The classic way to teach fraction division is like this. To work out, say,

we ‘turn the second fraction upside-down’, to get

and then the division question becomes a multiplication question.

I’ve been watching my son do a whole bunch of fractions questions lately, and a couple of thoughts crossed my mind. First of all, this method will confuse some students. Secondly, there’s another way to do fraction division.

With fraction arithmetic, we give the students procedures for working out various sums. For addition and subtraction, ‘put the fractions over a common denominator’. For multiplication, ‘multiply the top and bottom’. For division, ‘convert it to a multiplication problem’. Ideally, kids would know these methods and the reasons why they work. However, faced with the limited time available in a lower school classroom (and the limited attention span of a typical lower school pupil), I guess a teacher can consider him/herself lucky if an average student just learns the procedures.

In any case, it’s easier to test if a student can solve fractions problems than to test if they understand fractions.

If we teach

  • For addition and subtraction, put the fractions over a common denominator and combine
  • For multiplication, multiply top and bottom
  • For division, turn the second fraction upside down, then multiply


  • we are teaching three procedures for four operations
  • the procedure for division is hard to justify without appealing to a deeper understanding of fractions than most kids will have obtained.

At least the idea of putting things over a common denominator can make sense without too much trouble, as well the way you need to combine the fractions afterwards. For example

  • If you have 12 oranges, and add 5 oranges, how many oranges do you have? 17 oranges.
  • If you have 12 fifteenths, and add 5 fifteenths, how many fifteenths do you have? 17 fifteenths. So,

Subtraction is similar –

  • If you have 12 apples, and take away 5 apples, how many apples do you have? 7 apples.
  • If you have 12 fifteenths, and take away 5 fifteenths, how many fifteenths do you have? 7 fifteenths. So,

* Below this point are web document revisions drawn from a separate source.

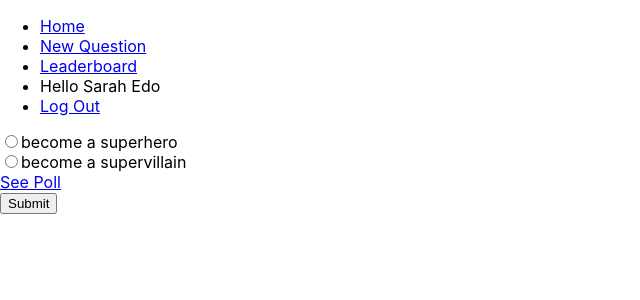
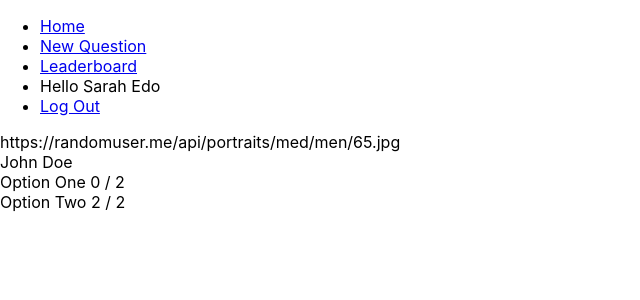
Before and after one commit to cmwright33/would-you-rather, a React (Create React App) app: page /question/6ni6ok3ym7mf1p33lnez in a window 1280 px wide. Shown: the top 300 px of the page, without its empty margins (0-640 px from the left). Built offline with nearby package versions, Linux system fonts and the light colour scheme.

Commit message:
create switch for poll answered and poll unanswered

```diff
--- a/src/components/Poll.js
+++ b/src/components/Poll.js
@@ -1 +1,88 @@
-PollAnswer.js
+import React, { Component , Fragment } from 'react'
+import { connect } from 'react-redux'
+import { Link, withRouter } from 'react-router-dom'
+import { handleAnswerQuestion  } from '../actions/shared'
+
+
+class Poll extends Component {
+
+	state = {
+
+		answer: ''
+
+	}
+
+	handleChange = (e) => {
+		const answer = e.target.value;
+		this.setState({ answer })
+	}
+
+	handleSubmit = (e) => {
+		e.preventDefault()
+
+		const { answer } = this.state
+		const { dispatch, id } = this.props
+		const qid = id;
+
+		dispatch(handleAnswerQuestion({ qid, answer }));
+
+	}
+	render(){
+		console.log(this.props.pollResults)
+		return(
+
+			<div className="question">
+				<div> {this.props.author.avatarURL} </div>
+				<div> {this.props.author.name} </div>
+
+				{this.props.answered ? (
+					<div>
+        			<div> Option One {this.props.pollResults.optionOne} / { this.props.pollResults.total}</div>
+        			<div> Option Two {this.props.pollResults.optionTwo} / { this.props.pollResults.total}</div>
+        			</div>
+			      ) : (
+			        <form className='save-question' onSubmit={this.handleSubmit}>
+						<div>
+							<input onChange={this.handleChange} type="radio" id="radio-one" name="notaswitch-two" value="optionOne" />
+							<label htmlFor="radio-nine">{this.props.question.optionOne.text}</label><br />
+						</div>
+						<div>
+							<input onChange={this.handleChange} type="radio" id="radio-two" name="notaswitch-two" value="optionTwo" />
+							<label htmlFor="radio-nine">{this.props.question.optionTwo.text}</label><br />
+						</div>
+						<button
+						className='btn'
+	            		type='submit'>
+						Submit</button>
+					</form>
+			      )}
+			</div>
+			)
+	}
+
+}
+	function mapStateToProps ( { users , authedUser, questions }, { id } ) {
+
+		const question = questions[id];
+		const author = users[question.author];
+		const answered = users[authedUser].answers[id] === undefined ? false : true;
+		const total = question.optionOne.votes.length + question.optionTwo.votes.length;
+		const pollResults = {
+			optionOne: question.optionOne.votes.length,
+			optionTwo: question.optionTwo.votes.length,
+			total: question.optionOne.votes.length + question.optionTwo.votes.length
+		}
+
+		return {
+			users,
+			authedUser,
+			question: questions[id],
+			author: author,
+			answered: answered,
+			pollResults: pollResults
+		}
+	}
+
+
+
+export default connect(mapStateToProps)(Poll);
--- a/src/components/QuestionCard.js
+++ b/src/components/QuestionCard.js
@@ -6,58 +6,27 @@ import { handleAnswerQuestion  } from '../actions/shared'
 
 class QuestionCard extends Component {
 
-	state = {
-
-		answer: ''
-
-	}
-
-	handleChange = (e) => {
-		const answer = e.target.value;
-		this.setState({ answer })
-	}
-
-	handleSubmit = (e) => {
-		e.preventDefault()
-
-		const { answer } = this.state
-		const { dispatch, id } = this.props
-		const qid = id;
-
-		dispatch(handleAnswerQuestion({ qid, answer }));
-
-	}
 	render(){
 
 		return(
 
-			<div className="question">
+			<div className="question-card">
 				<div> {this.props.author.avatarURL} </div>
 				<div> {this.props.author.name} </div>
-				<form className='save-question' onSubmit={this.handleSubmit}>
-					<div>
-						<input onChange={this.handleChange} type="radio" id="radio-one" name="notaswitch-two" value="optionOne" />
-						<label htmlFor="radio-nine">{this.props.question.optionOne.text}</label><br />
-					</div>
-					<div>
-						<input onChange={this.handleChange} type="radio" id="radio-two" name="notaswitch-two" value="optionTwo" />
-						<label htmlFor="radio-nine">{this.props.question.optionTwo.text}</label><br />
-					</div>
-					<Link to={`/question/${this.props.question.id}`} className='question'> <div>See Poll</div> </Link>
-					<button
-					className='btn'
-            		type='submit'>
-					Submit</button>
-				</form>
+				<div> {this.props.question.optionOne.text}</div>
+				<Link to={`/question/${this.props.question.id}`} className='question'> <div>See Poll</div> </Link>
 			</div>
 			)
 	}
 
 }
+
+
+
 	function mapStateToProps ( { users , authedUser, questions }, { id } ) {
 
 		const question = questions[id];
-		const author = question.author;
+		const author = users[question.author];
 
 
 		return {
--- a/src/components/QuestionPage.js
+++ b/src/components/QuestionPage.js
@@ -1,6 +1,6 @@
 import React, { Component } from 'react'
 import { connect } from 'react-redux'
-import QuestionCard from "./QuestionCard.js";
+import Poll from "./Poll.js";
 
 
 class QuestionPage extends Component {
@@ -8,13 +8,14 @@ class QuestionPage extends Component {
 	render(){
 		return(
 			<div>
-				<QuestionCard id = {this.props.match.params.id} />
+				<Poll id = {this.props.match.params.id} />
 			</div>
 			)
 	}
 
 }
 	function mapStateToProps ( { users, authedUser } ) {
+
 
 		return {
 			users: users,
```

Is there any reason not to use the same approach for division?

  • If you have 12 pizzas, and share them into groups of 5 pizzas, how many pizzas per group? The answer is 12 divided by 5.
  • If you have 12 fifteenths, and share them into groups of 5 fifteenths, how many fifteenths per group? The answer is 12 divided by 5

You can easily check that the standard method gives the same answer.

In full detail, this method for dividing fractions looks like this :

  • Convert both fractions so that they are over a common denominator.
  • Divide the numerators of the two fractions.

I’ll illustrate this with the original example I gave above.

If this were the standard method kids were taught to divide fractions, we would teach

  • For addition, subtraction and division, put the fractions over a common denominator and combine
  • For multiplication, multiply top and bottom

then it’s possible that fraction arithmetic would be easier to grasp all round.

Or it might not. For every student who struggles with the ‘standard method’ of fraction division, there will probably be five who are greatly relieved that it doesn’t involve common denominators. Nor would I particularly recommend teaching both methods to an entire class and letting them pick for themselves. Although it’s worth knowing that many mathematical problems will bow to several different methods, there’s also the danger that different methods, shakily memorized, will combine confusedly in the pupil’s mind and completely mess up their ability to work with fractions.

Instead, I’d recommend

  • Keep this method in mind for the occasional student who just doesn’t “get” the standard method for fraction division, but has no trouble with common denominators.
  • Also, show it to those students bright and interested enough that they will benefit from being exposed to new approaches to familiar problems.